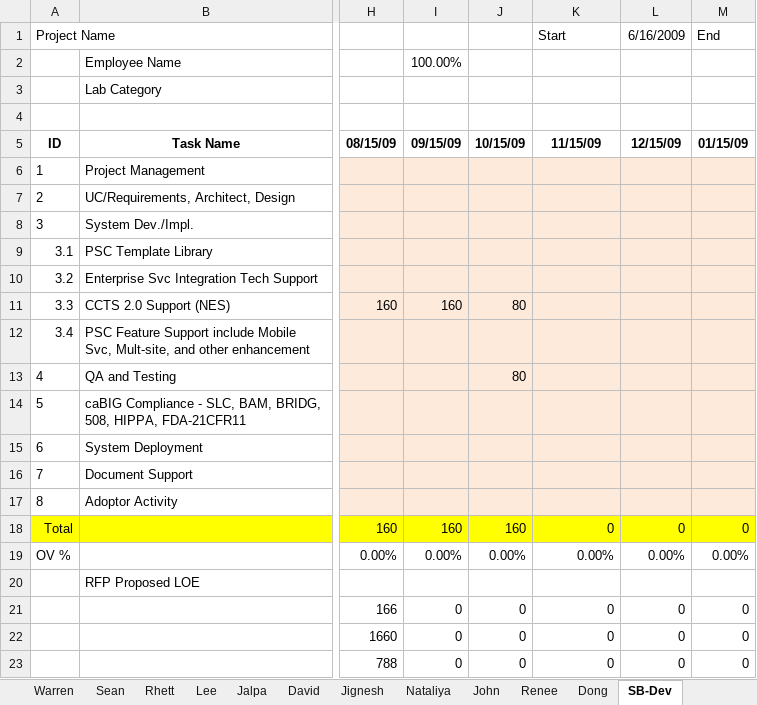
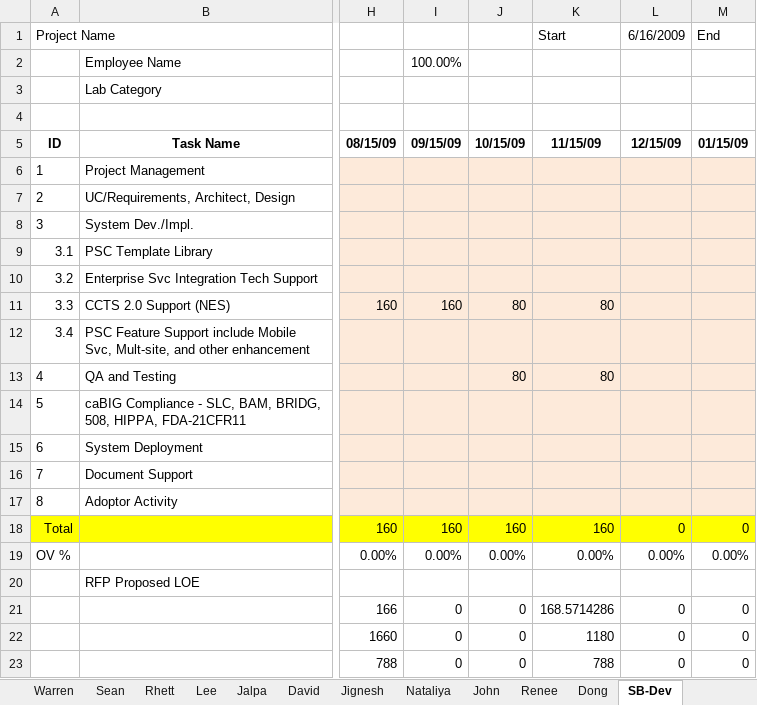
Before and after one commit to NCIP/psc-docs, an Excel workbook: deliverables/trunk/studycalendar/PhaseIV/MSR_LOE_PSC2009.xlsx, sheet SB-Dev, drawn as a sheet; only a part is shown, gaps mark what is left out; values as stored, in another font and other column widths than the file's, no borders; the diff names each change by its address in the sheet, - before the commit and + after, or states it on an @@ line.

```diff
--- a/deliverables/trunk/studycalendar/PhaseIV/MSR_LOE_PSC2009.xlsx (sheet SB-Dev)
+++ b/deliverables/trunk/studycalendar/PhaseIV/MSR_LOE_PSC2009.xlsx (sheet SB-Dev)
-K11: (empty)
+K11: 80
-K13: (empty)
+K13: 80
-K18: 0
+K18: 160
-K21: 0
+K21: 168.5714286
-K22: 0
+K22: 1180
-K23: 0
+K23: 788
```
Also changed, not shown: sheet SB-Manager, sheet Dong, sheet Jignesh, sheet Jalpa, sheet Sean, sheet Lee, 6 more sheets, hidden cells, 1 other file.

__________

With "deliverables" as the word to match, copy each line of the records that has it.

§ **COMPLETED EXERCISE**:
Before and after one commit to NCIP/psc-docs, an Excel workbook: deliverables/trunk/studycalendar/PhaseIV/MSR_LOE_PSC2009.xlsx, sheet SB-Dev, drawn as a sheet; only a part is shown, gaps mark what is left out; values as stored, in another font and other column widths than the file's, no borders; the diff names each change by its address in the sheet, - before the commit and + after, or states it on an @@ line.
--- a/deliverables/trunk/studycalendar/PhaseIV/MSR_LOE_PSC2009.xlsx (sheet SB-Dev)
+++ b/deliverables/trunk/studycalendar/PhaseIV/MSR_LOE_PSC2009.xlsx (sheet SB-Dev)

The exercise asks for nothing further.